An investor's guide to Viacom (Part 1 of 5)
Viacom Inc. (VIA) is a leading global entertainment content company that provides content across television, motion picture, and online and mobile platforms in over 160 countries and territories. The company’s stock was up 66% in 2013 and rose again recently after the company posted a 16% increase in net income, which was more than the analyst estimates. Viacom said its fiscal first-quarter earnings increased on the back of cost cutting initiatives that compensated for a decline in filmed-entertainment revenue. Profit for the quarter increased to $547 million, or $1.20 a share, from $470 million, or $0.92 a share, a year earlier. Revenue fell 4% to $3.2 billion and was below analyst estimates.
As of 2010, Viacom, short for “Video & Audio Communications,” was the world’s fourth-largest media conglomerate, behind The Walt Disney Company (DIS), Time Warner (TWX), and News Corporation (NWSA). Viacom is owned in majority by National Amusements, Inc., a privately owned theater company based in Dedham, Massachusetts, controlled by media mogul Sumner Redstone. Redstone also holds a controlling stake in CBS Corporation via National Amusements.
Viacom aims to be the world’s leading, branded entertainment company across television, motion pictures, and digital media platforms. The company expects to achieve this by focusing on its consumers, enhancing existing brands, developing new brands, and executing on its multiplatform strategy to sustain growth. The media conglomerate operates through two reporting segments: Media networks and filmed entertainment.
This segment creates, acquires, and distributes programming and other content to audiences in the U.S. and internationally through traditional cable and satellite distribution, on connected TVs, PCs, tablets, and other mobile devices, and using apps, browsers, and other interfaces. The media networks segment comprises four brand groups—Music & Logo, Nickelodeon, Entertainment, and BET Networks—that operate as Viacom Media Networks. The segment also has hundreds of online, mobile, and app experiences.
Viacom’s leading brands include MTV, VH1, CMT, Logo, BET, CENTRIC, Nickelodeon, Nick Jr., TeenNick, Nicktoons, Nick at Nite, COMEDY CENTRAL, TV Land, SPIKE, Tr3s, Paramount Channel, and VIVA.

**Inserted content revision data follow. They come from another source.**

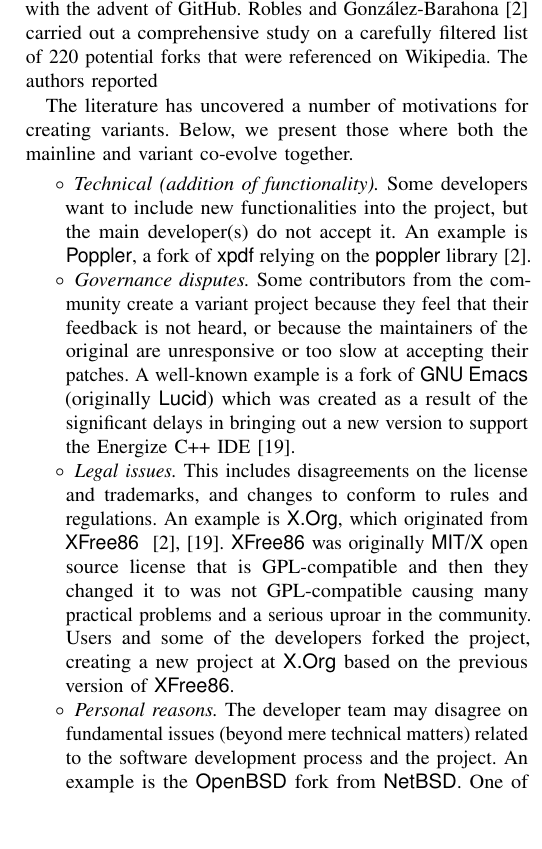
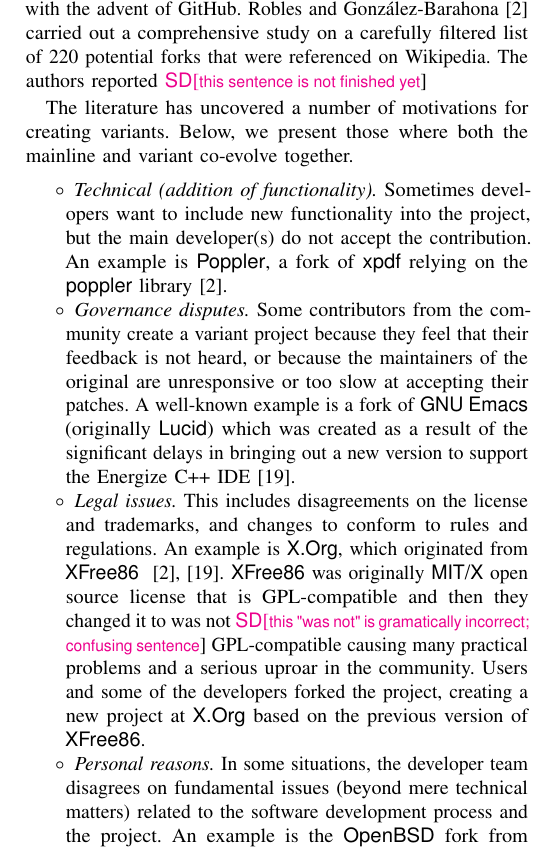
Before and after one commit to johnxu21/variants_motivations, a LaTeX paper (0main.tex, which reads 2background_and_related_work.tex): part of one column of page 2 of 12, cut so that both start at the same text, the shorter picture padded with empty space. Compiled offline with pdfLaTeX.

Commit message:
Made a pass over sections 1 and 2

```diff
--- a/2background_and_related_work.tex
+++ b/2background_and_related_work.tex
@@ -18,6 +18,7 @@
 Jiang et al.~\cite{Lo:2017} state that, although forking may have been controversial in the open source software (OSS) community, it is now encouraged and a built-in feature on \gh. They further report that developers create \emph{social forks} of repositories to submit pull requests, fix bugs, and add new features. Zhou et al.~\cite{Zhou:2020} conclude that most variant forks started of as social forks
 and that perceptions of forks have changed with the advent of \gh.
 Robles and Gonz{\'a}lez-Barahona~\cite{Gregorio:2012} carried out a comprehensive study on a carefully filtered list of 220 potential forks that were referenced on Wikipedia. The authors reported
+\sd{this sentence is not finished yet}
 %\tm{So what was this study about?}
  %The authors assumed that a fork is significant if a reference to it appears in the English Wikipedia.\ad{@John: I missing the point of this last sentence. What are the findings of \cite{Gregorio:2012}?}
 
@@ -31,14 +32,14 @@
 % Is this what came out of your analysis of the survey responses?}
 
 \begin{list}{$\circ$}{}
-   \item \textit{Technical (addition of functionality).} Some developers want to include new functionalities into the project, but the main developer(s) do not accept it. An example is \textsf{Poppler}, a fork of \textsf{xpdf} relying on the \textsf{poppler} library~\cite{Gregorio:2012}.
+   \item \textit{Technical (addition of functionality).} Sometimes developers want to include new functionality into the project, but the main developer(s) do not accept the contribution. An example is \textsf{Poppler}, a fork of \textsf{xpdf} relying on the \textsf{poppler} library~\cite{Gregorio:2012}.
 
     \item \textit{Governance disputes.} Some contributors from the community create a variant project because they feel that their feedback is not heard, or because the maintainers of the original are unresponsive or too slow at accepting their patches. A well-known example is a fork of \textsf{GNU Emacs} (originally \textsf{Lucid}) which was created as a result of the significant delays in bringing out a new version to support the Energize C++ IDE~\cite{Wheeler:2015Forking}.
 
-\item \textit{Legal issues.} This includes disagreements on the license and trademarks, and changes to conform to rules and regulations. An example is \textsf{X.Org}, which originated from \textsf{XFree86} ~\cite{Gregorio:2012,Wheeler:2015Forking}. \textsf{XFree86} was originally \textsf{MIT/X} open source license that is GPL-compatible and then they changed it to was not GPL-compatible causing many practical problems and a serious uproar in the community. Users and some of the developers forked the project, creating a new project at \textsf{X.Org} based on the previous version of \textsf{XFree86}.
+\item \textit{Legal issues.} This includes disagreements on the license and trademarks, and changes to conform to rules and regulations. An example is \textsf{X.Org}, which originated from \textsf{XFree86} ~\cite{Gregorio:2012,Wheeler:2015Forking}. \textsf{XFree86} was originally \textsf{MIT/X} open source license that is GPL-compatible and then they changed it to was not \sd{this "was not" is gramatically incorrect; confusing sentence} GPL-compatible causing many practical problems and a serious uproar in the community. Users and some of the developers forked the project, creating a new project at \textsf{X.Org} based on the previous version of \textsf{XFree86}.
 %\tm{So why is this example an example of a legal issue???}
 
-\item \textit{Personal reasons.} The developer team may disagree on fundamental issues (beyond mere technical matters) related to the software development process and the project. An example is the \textsf{OpenBSD} fork from \textsf{NetBSD}. One of the developers of \textsf{NetBSD} had a disagreement with the rest of the core developers and decided fork and focus his efforts on \textsf{OpenBSD}~\cite{theo:openbsd}.
+\item \textit{Personal reasons.} In some situations, the developer team disagrees on fundamental issues (beyond mere technical matters) related to the software development process and the project. An example is the \textsf{OpenBSD} fork from \textsf{NetBSD}. One of the developers of \textsf{NetBSD} had a disagreement with the rest of the core developers and decided fork and focus his efforts on \textsf{OpenBSD}~\cite{theo:openbsd}.
 %\tm{So what was the fundamental issue of disagreement?}
 
 %The variant was created because some of the contributors felt that their feedback was not heard or maintainers were accepting patches too slowly in the mainline project.
```
Also changed, not shown: 1intro.tex (+1 -1 lines).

Viacom Media Networks’ program services reached approximately 700 million households via more than 200 locally programmed and operated TV channels and hundreds of online, mobile, and app experiences in September 2013. The networks’ online properties collectively averaged approximately 58 million unique visitors per month domestically as of 4Q13.

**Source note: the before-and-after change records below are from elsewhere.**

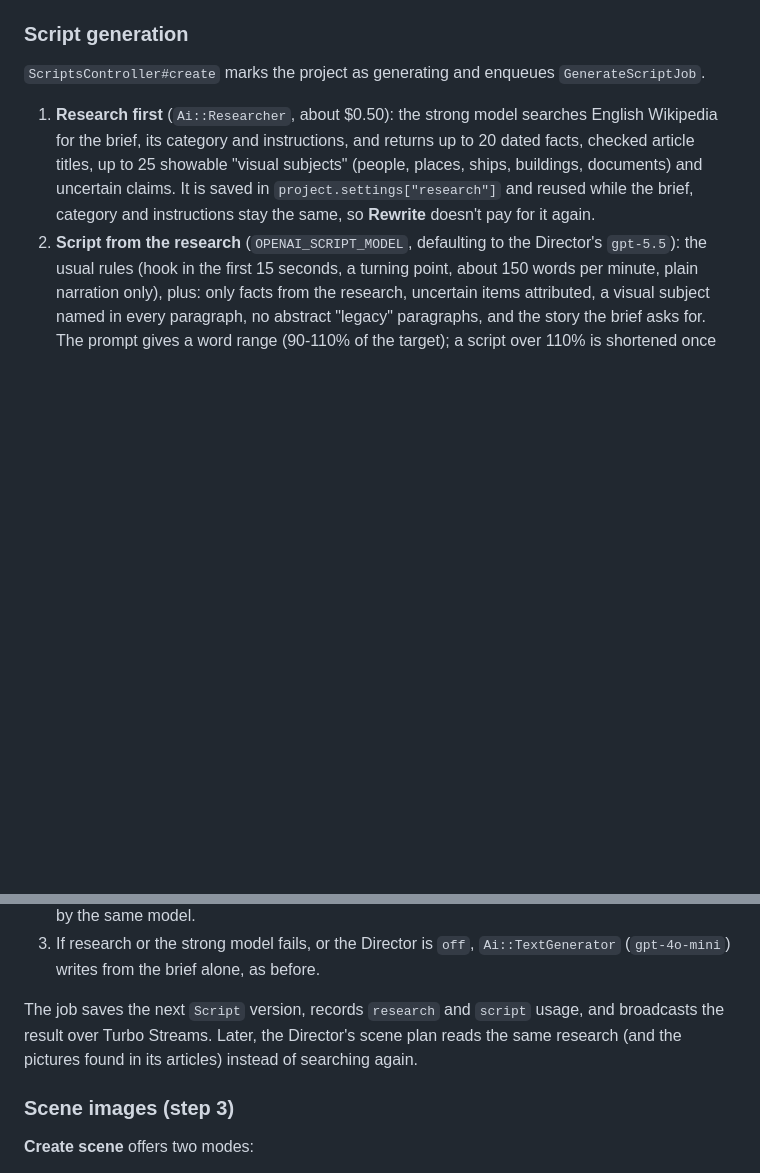
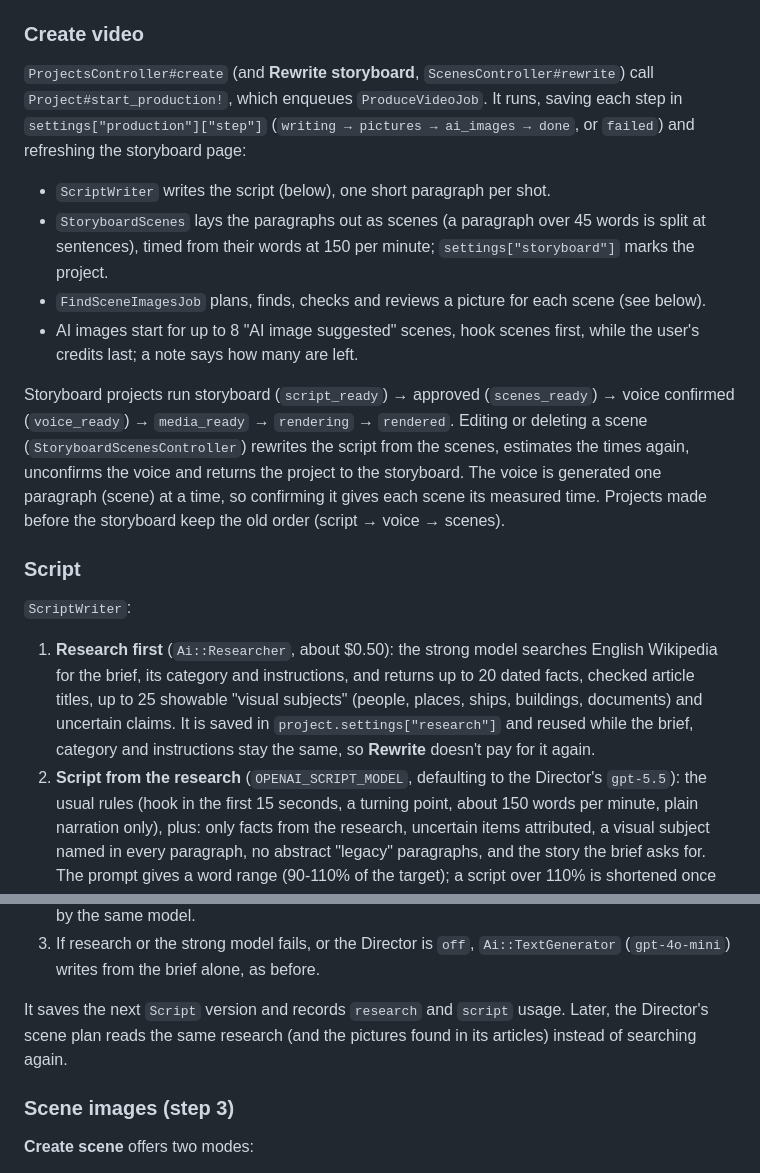
Before and after one commit to umarsabir12/scenivora, a Markdown page: README.md, 2 parts joined by grey strips. Rendered like a GitHub page; blank space fills up the shorter version.

```diff
--- a/README.md
+++ b/README.md
@@ -194,9 +192,30 @@ the providers, downloads and ffmpeg are replaced with fakes.
 - `ApiUsage`: one row per paid API call batch (provider, operation, units, estimated cost).
   Operations: `research`, `script`, `voice`, `director_plan`, `scene_plan`, `director_review`, `ai_image`, `metadata`.
 
-### Script generation
+### Create video
 
-`ScriptsController#create` marks the project as generating and enqueues `GenerateScriptJob`.
+`ProjectsController#create` (and **Rewrite storyboard**, `ScenesController#rewrite`) call
+`Project#start_production!`, which enqueues `ProduceVideoJob`. It runs, saving each step in
+`settings["production"]["step"]` (`writing → pictures → ai_images → done`, or `failed`) and
+refreshing the storyboard page:
+
+- `ScriptWriter` writes the script (below), one short paragraph per shot.
+- `StoryboardScenes` lays the paragraphs out as scenes (a paragraph over 45 words is split at
+  sentences), timed from their words at 150 per minute; `settings["storyboard"]` marks the project.
+- `FindSceneImagesJob` plans, finds, checks and reviews a picture for each scene (see below).
+- AI images start for up to 8 "AI image suggested" scenes, hook scenes first, while the user's
+  credits last; a note says how many are left.
+
+Storyboard projects run storyboard (`script_ready`) → approved (`scenes_ready`) → voice confirmed
+(`voice_ready`) → `media_ready` → `rendering` → `rendered`. Editing or deleting a scene
+(`StoryboardScenesController`) rewrites the script from the scenes, estimates the times again,
+unconfirms the voice and returns the project to the storyboard. The voice is generated one
+paragraph (scene) at a time, so confirming it gives each scene its measured time. Projects made
+before the storyboard keep the old order (script → voice → scenes).
+
+### Script
+
+`ScriptWriter`:
 
 1. **Research first** (`Ai::Researcher`, about $0.50): the strong model searches English Wikipedia
    for the brief, its category and instructions, and returns up to 20 dated facts, checked article
@@ -212,9 +231,9 @@ the providers, downloads and ffmpeg are replaced with fakes.
 3. If research or the strong model fails, or the Director is `off`, `Ai::TextGenerator`
    (`gpt-4o-mini`) writes from the brief alone, as before.
 
-The job saves the next `Script` version, records `research` and `script` usage, and broadcasts
-the result over Turbo Streams. Later, the Director's scene plan reads the same research (and the
-pictures found in its articles) instead of searching again.
+It saves the next `Script` version and records `research` and `script` usage. Later, the
+Director's scene plan reads the same research (and the pictures found in its articles) instead
+of searching again.
 
 ### Scene images (step 3)
 
```
Also changed, not shown: other parts of README.md (+27 -29 lines).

This segment produces, finances, acquires, and distributes motion pictures and other entertainment content under the Paramount Pictures, Paramount Vantage, Paramount Classics, Insurge Pictures, MTV Films, and Nickelodeon Movies brands. Paramount Pictures, America’s oldest film studio and creator of many of popular motion pictures, is one of the major global producer and distributor of filmed entertainment. In 2013, Paramount announced the creation of Paramount Television, a new television production division focused on developing programming for television and digital platforms.
Viacom was created in 1970 as the television syndication division of CBS, which was formerly Columbia Broadcasting System (1928–1974) and CBS Inc. (1974–1997). Viacom was spun off in 1971 as a result of the then FCC prohibition on TV broadcast networks’ owning cable or other television programming distribution businesses. Upon National Amusements’ acquisition of Viacom International in June 1987, shareholders were given the option of exchanging each share of Viacom International for common shares (and various other merger considerations) in the newly merged Viacom Inc. Viacom acquired MTV networks in 1985, and Paramount and Blockbuster in 1994. In 1999, Viacom acquired its former parent, by this time also known as CBS Corporation, and formerly as Westinghouse Electric. At the end of 2005, Viacom was separated into two companies, creating Viacom Inc. and CBS Corporation at the time of the separation.
Browse this series on Market Realist:
- Part 2 - Advertising and affiliate revenues thrust the Viacom business forward
- Part 3 - Viacom’s filmed-entertainment segment continues to grow weaker
- Part 4 - Viacom’s strong buyback program signals growth
- Arts & Entertainment
- National Amusements
- CBS Corporation